→ **REQUIREMENT**:
Among the records, find the lines that hold the string "server" and return them.

→ **PROVIDED RECORDS**:
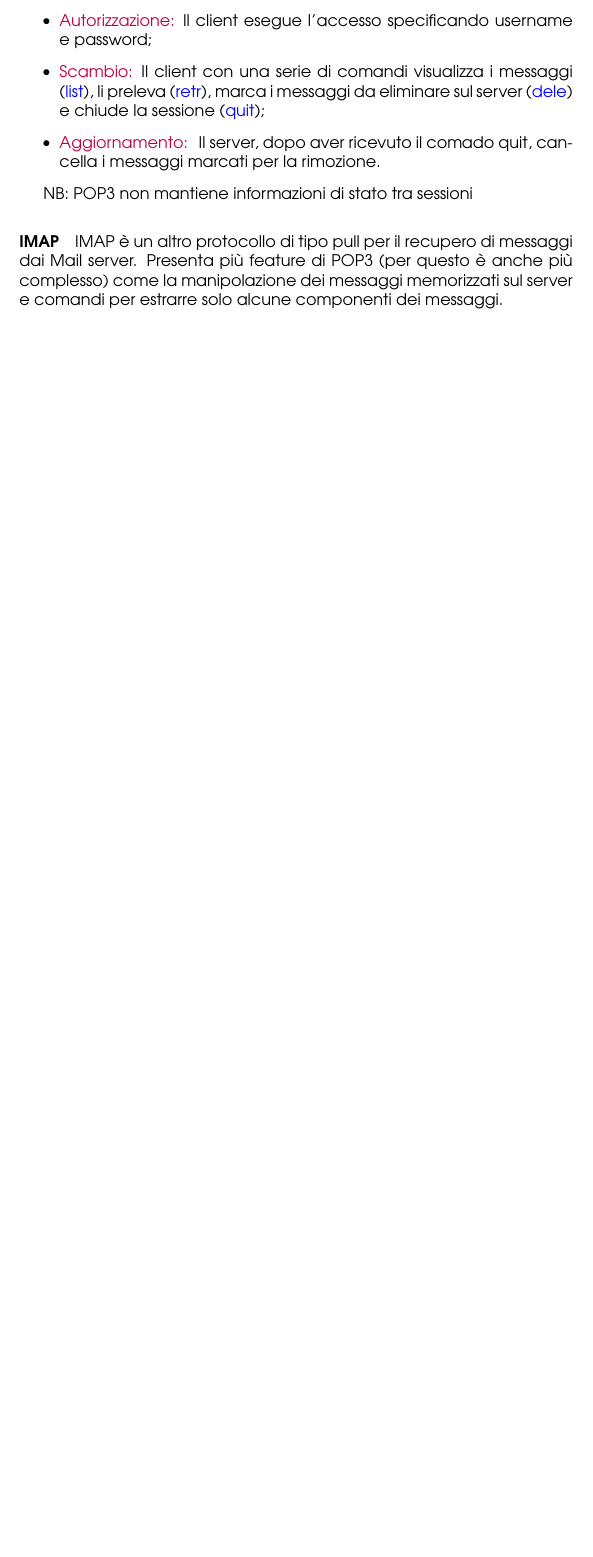
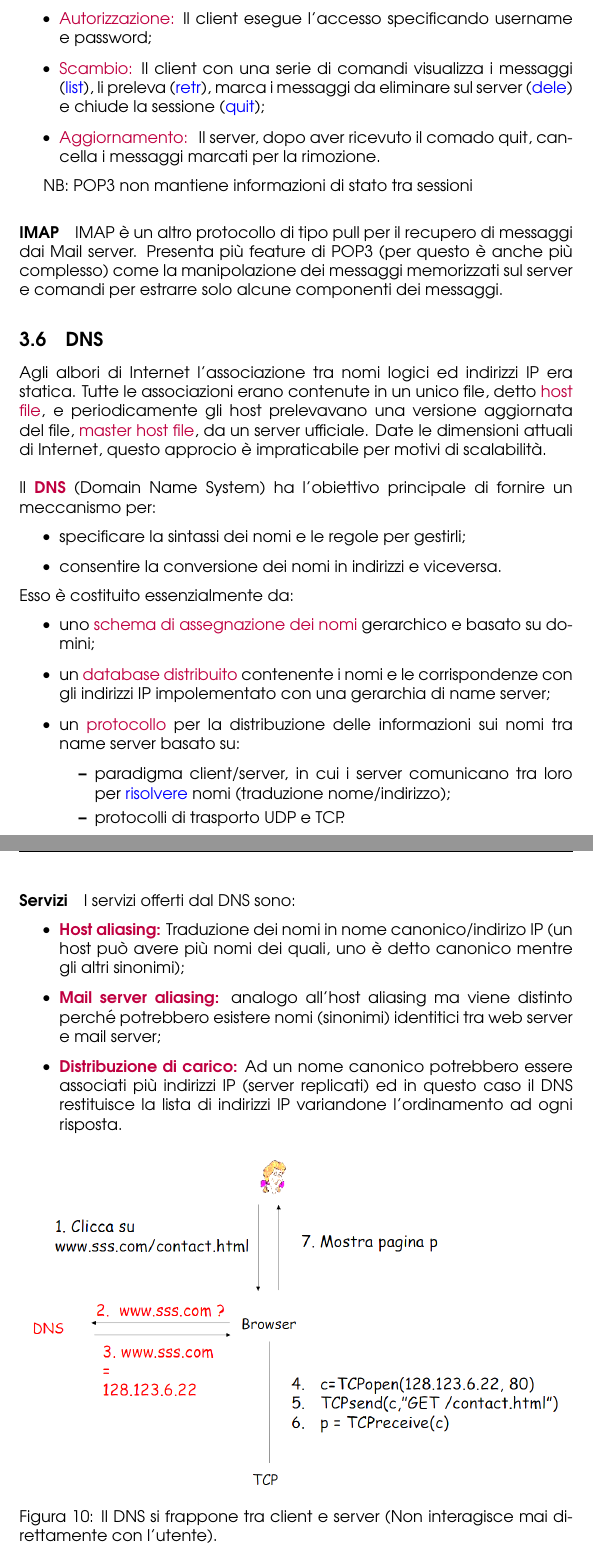
Before and after one commit to angelopassa/Reti-e-Laboratorio-III, a LaTeX document (main.tex, which reads Lo-Strato-Applicativo.tex): part of page 29 of 29 before the commit and two parts of pages 29 and 30 of 32 after it, the two joined at a grey line, cut so that both start at the same text, the shorter picture padded with empty space. Compiled offline with pdfLaTeX.

Commit message:
versione temporanea

```diff
--- a/Lo-Strato-Applicativo.tex
+++ b/Lo-Strato-Applicativo.tex
@@ -438,3 +438,35 @@ NB: POP3 non mantiene informazioni di stato tra sessioni
 IMAP è un altro protocollo di tipo pull per il recupero di messaggi dai Mail server.
 Presenta più feature di POP3 (per questo è anche più complesso) come la manipolazione dei messaggi memorizzati sul server e comandi per estrarre solo alcune componenti dei messaggi.
 
+\subsection{DNS}
+Agli albori di Internet l'associazione tra nomi logici ed indirizzi IP era statica.
+Tutte le associazioni erano contenute in un unico file, detto \textcolor{purple}{host file}, e periodicamente gli host prelevavano una versione aggiornata del file, \textcolor{purple}{master host file}, da un server ufficiale.
+Date le dimensioni attuali di Internet, questo approcio è impraticabile per motivi di scalabilità.
+\\
+\\Il \textbf{\textcolor{purple}{DNS}} (Domain Name System) ha l'obiettivo principale di fornire un meccanismo per:
+\begin{itemize}
+    \item specificare la sintassi dei nomi e le regole per gestirli;
+    \item consentire la conversione dei nomi in indirizzi e viceversa.
+\end{itemize}
+Esso è costituito essenzialmente da:
+\begin{itemize}
+    \item uno \textcolor{purple}{schema di assegnazione dei nomi} gerarchico e basato su domini;
+    \item un \textcolor{purple}{database distribuito} contenente i nomi e le corrispondenze con gli indirizzi IP impolementato con una gerarchia di name server;
+    \item un \textcolor{purple}{protocollo} per la distribuzione delle informazioni sui nomi tra name server basato su:
+        \begin{itemize}
+            \item paradigma client/server, in cui i server comunicano tra loro per \textcolor{blue}{risolvere} nomi (traduzione nome/indirizzo);
+            \item protocolli di trasporto UDP e TCP.
+        \end{itemize}
+\end{itemize}
+
+\paragraph{Servizi} I servizi offerti dal DNS sono:
+\begin{itemize}
+    \item \textbf{\textcolor{purple}{Host aliasing:}} Traduzione dei nomi in nome canonico/indirizo IP (un host può avere più nomi dei quali, uno è detto canonico mentre gli altri sinonimi);
+    \item \textbf{\textcolor{purple}{Mail server aliasing:}} analogo all'host aliasing ma viene distinto perché potrebbero esistere nomi (sinonimi) identitici tra web server e mail server;
+    \item \textbf{\textcolor{purple}{Distribuzione di carico:}} Ad un nome canonico potrebbero essere associati più indirizzi IP (server replicati) ed in questo caso il DNS restituisce la lista di indirizzi IP variandone l'ordinamento ad ogni risposta.
+\end{itemize}
+
+\begin{figure}[h]
+    \centering
+    \includegraphics[scale=0.45]{Immagini/PosizionamentoDNS.png}
+    \caption{Il DNS si frappone tra client e server (Non interagisce mai direttamente con l'utente).}
```
Also changed, not shown: Immagini/PosizionamentoDNS.png (added), Immagini/StrutturaNomiDiDominio.png (added), main.pdf, Lo-Strato-Applicativo.tex (39 more changed lines).
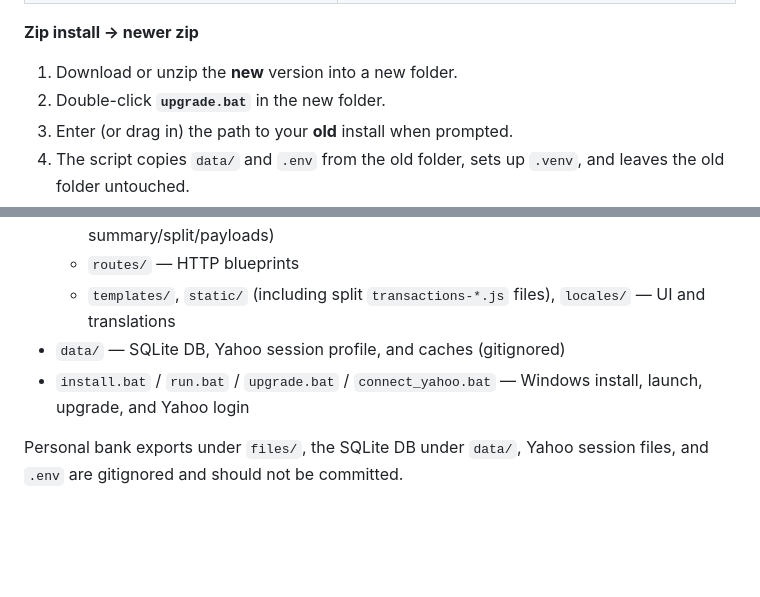
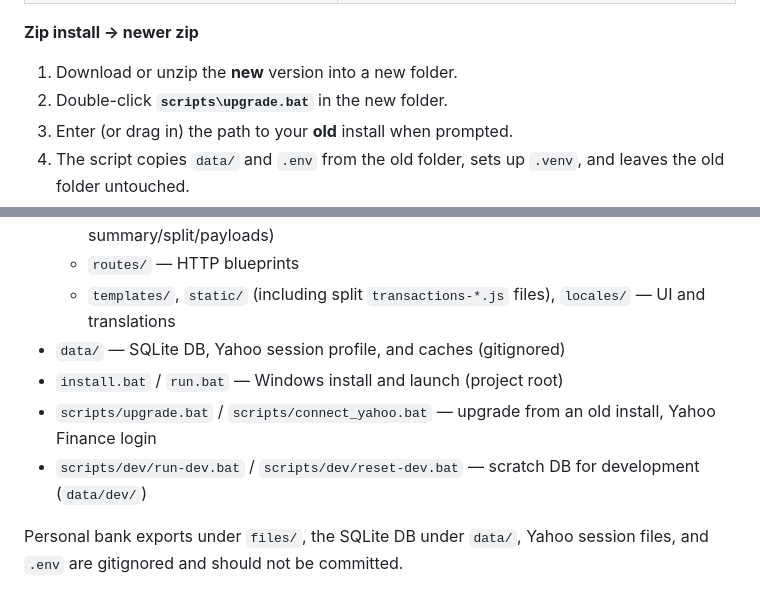
Before and after one commit to itayoliv/expense-tracker, a Markdown page: README.md, 2 parts joined by grey strips. Rendered like a GitHub page; blank space fills up the shorter version.

```diff
--- a/README.md
+++ b/README.md
@@ -31,7 +33,7 @@ Your data lives in `data/` (especially `data/expenses.db`) and settings in `.env
 **Zip install → newer zip**
 
 1. Download or unzip the **new** version into a new folder.
-2. Double-click **`upgrade.bat`** in the new folder.
+2. Double-click **`scripts\upgrade.bat`** in the new folder.
 3. Enter (or drag in) the path to your **old** install when prompted.
 4. The script copies `data/` and `.env` from the old folder, sets up `.venv`, and leaves the old folder untouched.
 5. Double-click **`run.bat`**. On first start the database migrates automatically (new tables/columns are added in place).
@@ -113,7 +115,9 @@ Credit-card files are imported as **one expense per merchant**. When card detail
   - `routes/` — HTTP blueprints
   - `templates/`, `static/` (including split `transactions-*.js` files), `locales/` — UI and translations
 - `data/` — SQLite DB, Yahoo session profile, and caches (gitignored)
-- `install.bat` / `run.bat` / `upgrade.bat` / `connect_yahoo.bat` — Windows install, launch, upgrade, and Yahoo login
+- `install.bat` / `run.bat` — Windows install and launch (project root)
+- `scripts/upgrade.bat` / `scripts/connect_yahoo.bat` — upgrade from an old install, Yahoo Finance login
+- `scripts/dev/run-dev.bat` / `scripts/dev/reset-dev.bat` — scratch DB for development (`data/dev/`)
 
 Personal bank exports under `files/`, the SQLite DB under `data/`, Yahoo session files, and `.env` are gitignored and should not be committed.
 
```
Also changed, not shown: other parts of README.md (+6 -4 lines), CHANGELOG.md (+12 -0 lines), docs/screenshot.png (added), 15 other files.
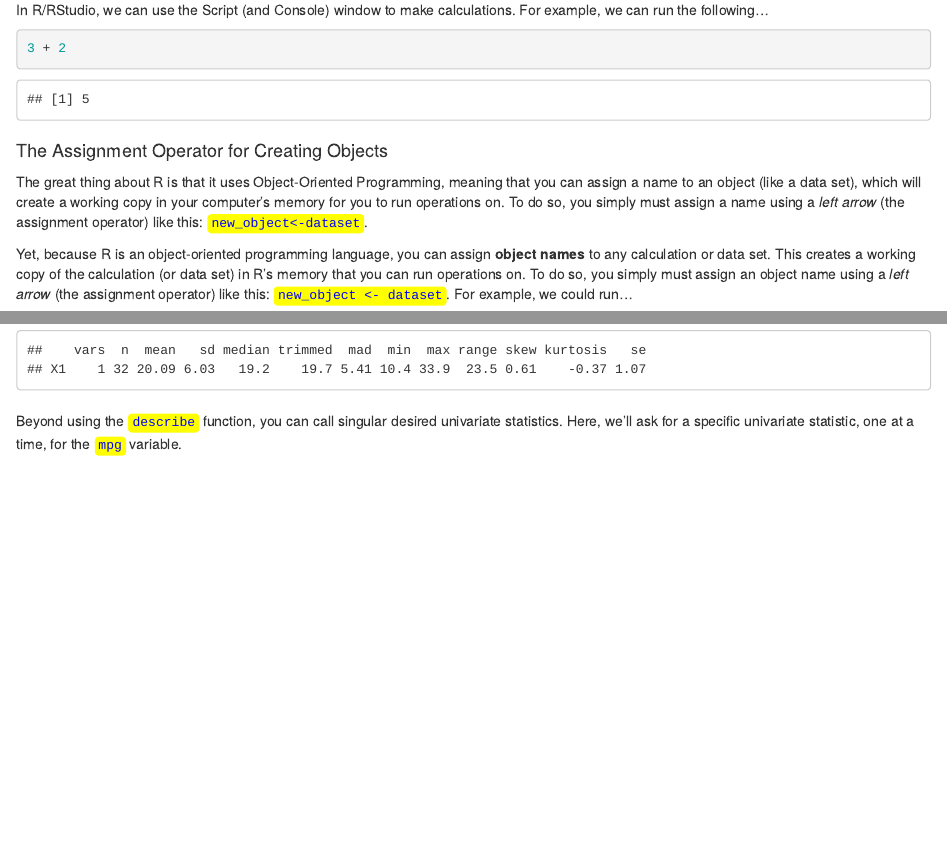
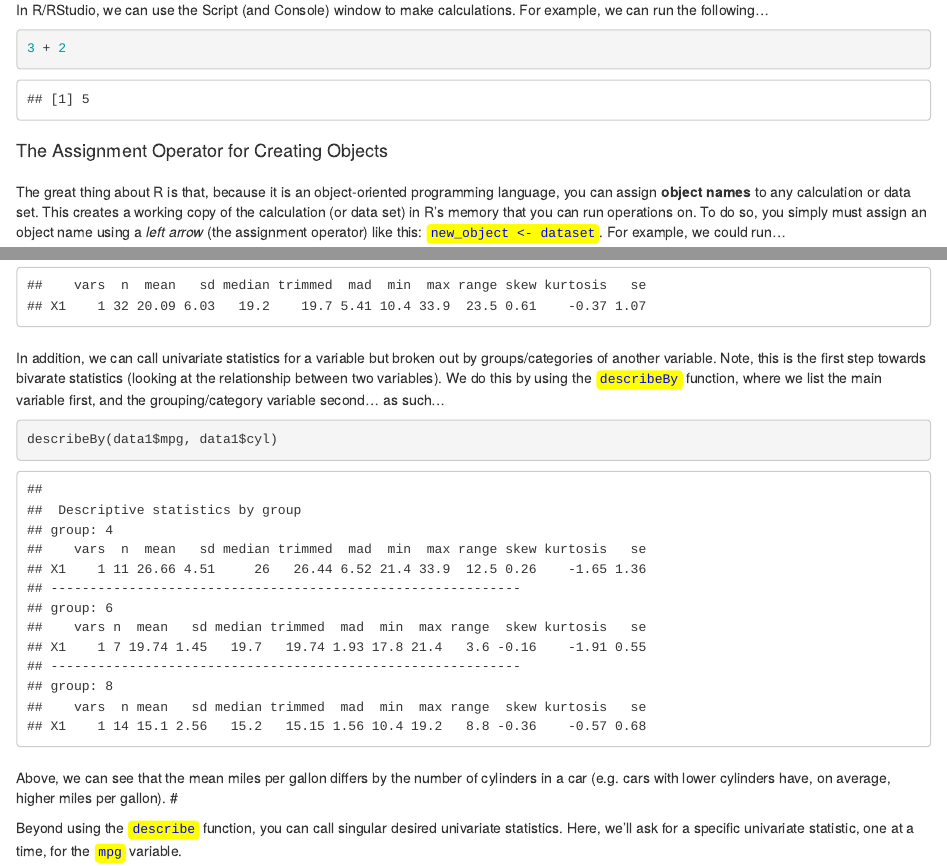
Before and after one commit to burrelvannjr/methods_csuf, an R Markdown document (resources/exercises/Intro and Univariate Statistics.Rmd): the page in a window 1100 px wide, from 5020 px down, and a second part further down, joined at a grey line. Rendered offline with R 4.5, knitr and Pandoc, with nearby package versions; code that draws random numbers runs with fixed seeds of ours.

Commit message:
updated html to w/ describeBy

````diff
--- a/resources/exercises/Intro and Univariate Statistics.Rmd
+++ b/resources/exercises/Intro and Univariate Statistics.Rmd
@@ -128,9 +128,10 @@ In R/RStudio, we can use the Script (and Console) window to make calculations. F
 
 #### The Assignment Operator for Creating Objects
 
-The great thing about R is that it uses Object-Oriented Programming, meaning that you can assign a name to an object (like a data set), which will create a working copy in your computer's memory for you to run operations on. To do so, you simply must assign a name using a *left arrow* (the assignment operator) like this: <span style="color:blue">`new_object<-dataset`</span>.
+#
 
-Yet, because R is an object-oriented programming language, you can assign **object names** to any calculation or data set. This creates a working copy of the calculation (or data set) in R's memory that you can run operations on. To do so, you simply must assign an object name using a *left arrow* (the assignment operator) like this: <span style="color:blue">`new_object <- dataset`</span>.  For example, we could run...
+
+The great thing about R is that, because it is an object-oriented programming language, you can assign **object names** to any calculation or data set. This creates a working copy of the calculation (or data set) in R's memory that you can run operations on. To do so, you simply must assign an object name using a *left arrow* (the assignment operator) like this: <span style="color:blue">`new_object <- dataset`</span>.  For example, we could run...
 
 ```{r}
 x <- 3 + 2
@@ -211,6 +212,16 @@ Whereas, for a specific variable, we can call univariate statistics as such...
 describe(data1$mpg)
 ```
 
+#
+
+In addition, we can call univariate statistics for a variable but broken out by groups/categories of another variable. Note, this is the first step towards bivarate statistics (looking at the relationship between two variables). We do this by using the <span style="color:blue">`describeBy`</span> function, where we list the main variable first, and the grouping/category variable second... as such...
+
+```{r}
+describeBy(data1$mpg, data1$cyl)
+```
+
+#
+Above, we can see that the mean miles per gallon differs by the number of cylinders in a car (e.g. cars with lower cylinders have, on average, higher miles per gallon).
 #
 
 Beyond using the <span style="color:blue">`describe`</span> function, you can call singular desired univariate statistics. Here, we'll ask for a specific univariate statistic, one at a time, for the <span style="color:blue">`mpg`</span> variable.
````
Also changed, not shown: resources/exercises/Intro-and-Univariate-Statistics.html, resources/exercises/Intro and Univariate Statistics.Rmd (2 more changed lines).
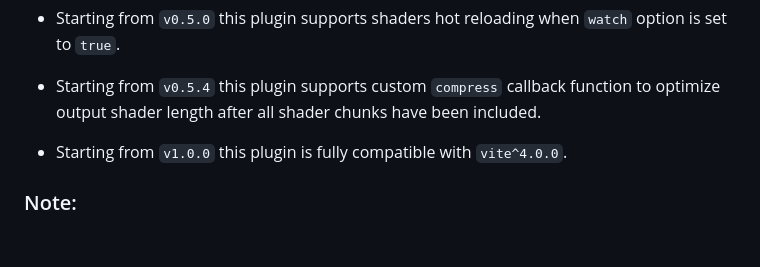
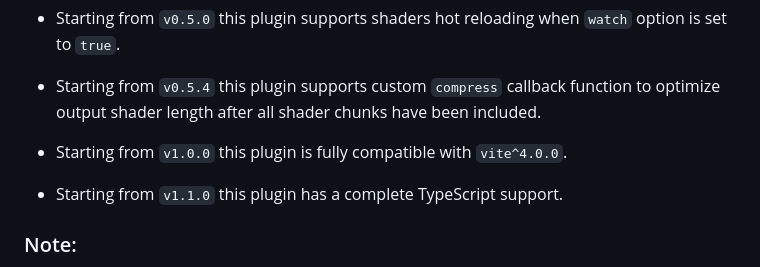
Before and after one commit to UstymUkhman/vite-plugin-glsl, a Markdown page: README.md, the part around the change. Rendered like a GitHub page; blank space fills up the shorter version.

```diff
--- a/README.md
+++ b/README.md
@@ -177,6 +177,8 @@ void main (void) {
 
 - Starting from `v1.0.0` this plugin is fully compatible with `vite^4.0.0`.
 
+- Starting from `v1.1.0` this plugin has a complete TypeScript support.
+
 ### Note: ###
 
 When used with [three.js](https://github.com/mrdoob/three.js) r0.99 and higher, it's possible to include shader chunks as specified in the [documentation](https://threejs.org/docs/index.html?q=Shader#api/en/materials/ShaderMaterial), those imports will be ignored by `vite-plugin-glsl` since they are handled internally by the library itself:
```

→ **ANSWER BOX**:
 IMAP è un altro protocollo di tipo pull per il recupero di messaggi dai Mail server.
 Presenta più feature di POP3 (per questo è anche più complesso) come la manipolazione dei messaggi memorizzati sul server e comandi per estrarre solo alcune componenti dei messaggi.
+Tutte le associazioni erano contenute in un unico file, detto \textcolor{purple}{host file}, e periodicamente gli host prelevavano una versione aggiornata del file, \textcolor{purple}{master host file}, da un server ufficiale.
+    \item un \textcolor{purple}{database distribuito} contenente i nomi e le corrispondenze con gli indirizzi IP impolementato con una gerarchia di name server;
+    \item un \textcolor{purple}{protocollo} per la distribuzione delle informazioni sui nomi tra name server basato su:
+            \item paradigma client/server, in cui i server comunicano tra loro per \textcolor{blue}{risolvere} nomi (traduzione nome/indirizzo);
+    \item \textbf{\textcolor{purple}{Mail server aliasing:}} analogo all'host aliasing ma viene distinto perché potrebbero esistere nomi (sinonimi) identitici tra web server e mail server;
+    \item \textbf{\textcolor{purple}{Distribuzione di carico:}} Ad un nome canonico potrebbero essere associati più indirizzi IP (server replicati) ed in questo caso il DNS restituisce la lista di indirizzi IP variandone l'ordinamento ad ogni risposta.
+    \caption{Il DNS si frappone tra client e server (Non interagisce mai direttamente con l'utente).}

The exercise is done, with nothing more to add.